jibbing, or “balking” as the Americans term it, is a detestable vice.
It showed her a quarter of a mile away, jibbing round and coming into the wind again.
In other respects she should act as recommended in “jibbing.”
The vices which most commonly brought horses into coaches were jibbing and kicking.
But his time of jibbing at her platitudes was long since passed.
You have ever some outlandish reason for jibbing and shying like a hot-blooded, half-broken colt.
The horses took fright, and went prancing about, rearing and jibbing.
You women need the lash more than we because you're more given to swerving and jibbing.
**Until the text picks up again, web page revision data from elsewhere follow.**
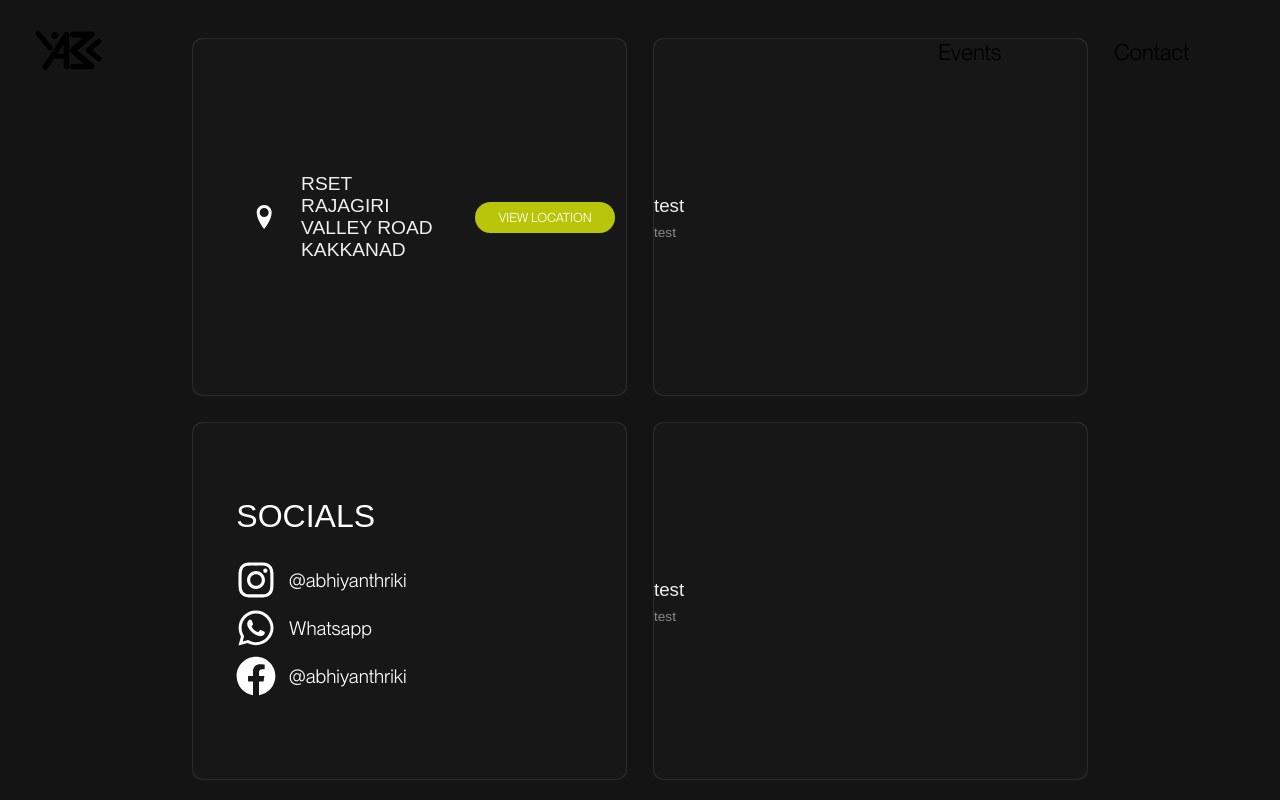
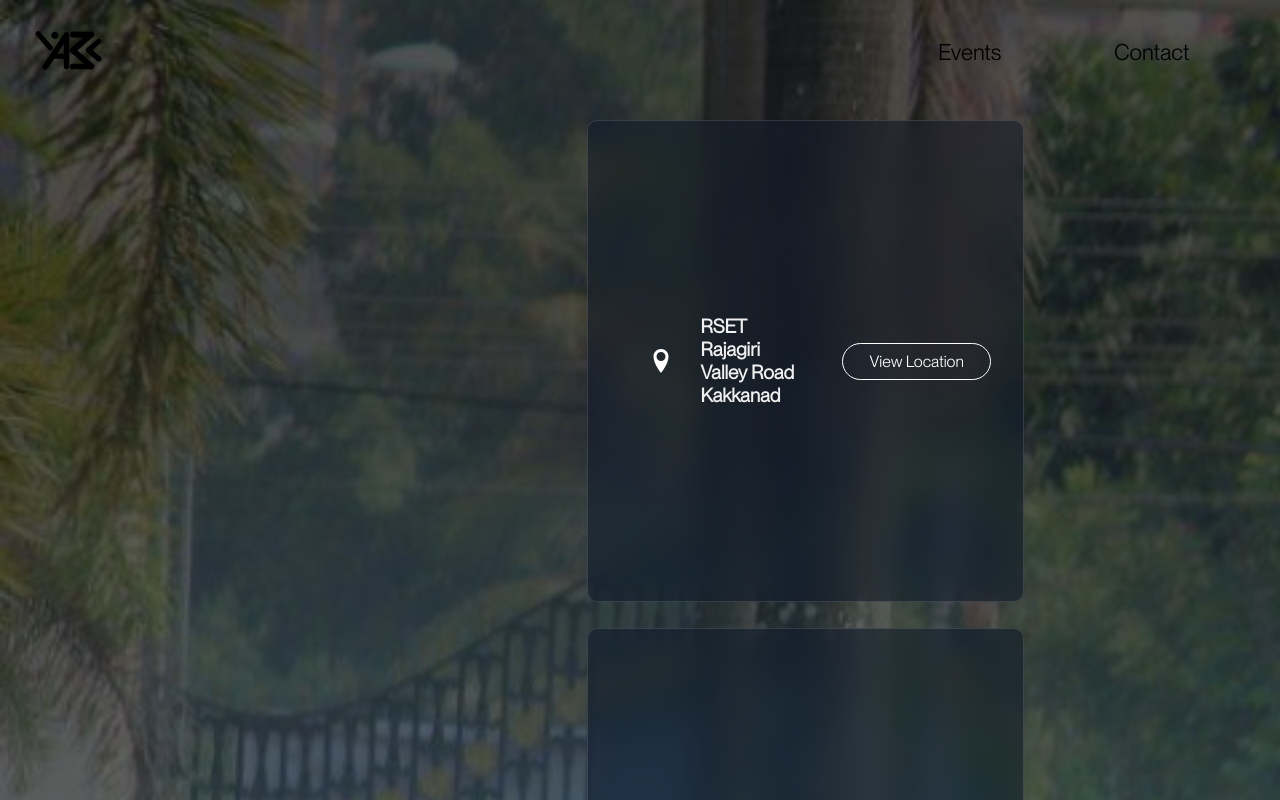
Before and after one commit to notarjunvijayan/abhiyanthriki2023, a React (Vite) app: page /contact-us in a window 1280 px wide. Shown: the top 800 px of the page. Built offline with nearby package versions, Linux system fonts and the light colour scheme; no server answers.

Commit message:
Alternate Contact Page

```diff
--- a/src/Contact/Contact.css
+++ b/src/Contact/Contact.css
@@ -1,5 +1,15 @@
-:root {
-  --card-color: rgb(23, 23, 23);
+.contact-container{
+  background-image: linear-gradient(180deg, rgba(0,0,0,0.6796919451374299) 14%, rgba(53,92,108,0.6824930655856092) 71%), url('/Images/a3k.jpg');
+  background-repeat: no-repeat;
+  background-size: cover;
+  padding: 15dvh 2rem;
+  display:flex;
+  align-items: center;
+}
+
+.contact-container h1{
+  font-size: 8rem;
+  width: 30dvw;
 }
 
 .contact-cards {
@@ -9,8 +19,6 @@
   justify-content: center;
   align-items: center;
   width: 100vw;
-  background-color: rgb(20, 20, 20);
-  padding-top: 3%;
   padding-bottom: 3%;
   gap: 2vw;
   overflow-y: hidden;
@@ -21,10 +29,14 @@
 }
 
 .contact-card {
-  background-color: rgba(255, 255, 255, 0.1);
+  backdrop-filter: blur(16px) saturate(180%);
+  -webkit-backdrop-filter: blur(16px) saturate(180%);
+  background-color: rgba(17, 25, 40, 0.55);
+  border-radius: 12px;
+  border: 1px solid rgba(255, 255, 255, 0.125);
   border-radius: 10px;
   cursor: pointer;
-  height: 28vw;
+  height: 30rem;
   width: 34vw;
 }
 
@@ -75,15 +87,10 @@
   z-index: 2;
 }
 
-h1,
-h2,
-h3,
-h4,
+.contact-container h1, .contact-cards h2,.contact-cards h3,.contact-cards h4,
 span {
   color: rgb(240, 240, 240);
-  font-family: 'Rubik', sans-serif;
-  font-weight: 400;
-  margin: 0px;
+  font-family: Neue, sans-serif;
 }
 
 i {
@@ -185,12 +192,11 @@ i {
 
 .contact-address-link {
   padding: 1vh;
-  font-size: 0.8rem;
+  font-size: 1rem;
   width: 20vw;
   border-radius: 20px;
-
+  border: 1px solid white;
   text-align: center;
-  background-color: rgb(185, 197, 8);
   color: white;
   cursor: pointer;
   text-decoration: none;
@@ -222,7 +228,6 @@ i {
 }
 
 .contact-social-title {
-  font-size: 1.5rem;
   color: white;
 }
 
--- a/src/Contact/Contact.jsx
+++ b/src/Contact/Contact.jsx
@@ -36,6 +36,8 @@ const Contact = () => {
   }, []);
 
   return (
+    <div className="contact-container">
+      <h1>Get in Touch</h1>
     <div className='contact-cards' id='contact-cards'>
       <Tilt>
         <div className='contact-card' onClick={handleLocationLinkClick}>
@@ -48,9 +50,9 @@ const Contact = () => {
                       <ImLocation size={80} className='contact-locationLogo' />
                       <h2>
                         RSET <br />
-                        RAJAGIRI VALLEY ROAD
+                        Rajagiri Valley Road
                         <br />
-                        KAKKANAD
+                        Kakkanad
                       </h2>
                     </div>
                     <a
@@ -60,7 +62,7 @@ const Contact = () => {
                       className='contact-address-link'
                       onClick={handleLocationLinkClick}
                     >
-                      VIEW LOCATION
+                      View Location
                     </a>
                   </div>
                 </div>
@@ -89,7 +91,7 @@ const Contact = () => {
             <div className='contact-card-info-wrapper'>
               <div className='contact-social-card-info'>
                 <div className='contact-card-info-title'>
-                  <h1 className='contact-social-title'>SOCIALS</h1>
+                  <h1 className='contact-social-title'>Socials</h1>
                 </div>{' '}
                 <div className='contact-card-social-links'>
                   {' '}
@@ -140,6 +142,7 @@ const Contact = () => {
           </div>
         </div>
       </Tilt>
+    </div>
     </div>
   );
 };
--- a/src/Navbar/Navbar.jsx
+++ b/src/Navbar/Navbar.jsx
@@ -6,7 +6,7 @@ export default function Navbar() {
       <nav className='navbar'>
         <ul>
           <li className='logo'>
-            <img src={logo} />
+           <a href='/'> <img src={logo} /></a>
           </li>
           <div className='links'>
             <li>
```
Also changed, not shown: public/Images/a3k.jpg (added).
Restive, res′tiv, adj. unwilling to go forward: obstinate: jibbing back like a restive horse.
"foresail of a ship," 1660s, gibb, of uncertain origin, perhaps related to gibbet, from notion of a sail "hanging" from a masthead [Barnhart, OED]. Or perhaps from jib (v.) "shift a sail or boom" (1690s), from Dutch gijben, apparently related to gijk "boom or spar of a sailing ship." Said to indicate a ship's character to an observant sailor as a strange vessel approaches at sea; also nautical slang for "face," hence cut of (one's) jib "personal appearance" (1821).
"agree, fit," 1813, of unknown origin, perhaps a figurative extension of earlier jib, gybe (v.) "shift a sail or boom" (see jib). OED, however, suggests a phonetic variant of chime, as if meaning "to chime in with, to be in harmony." Related: Jibed; jibes; jibing.
1560s, perhaps from Middle French giber "to handle roughly," or an alteration of gaber "to mock."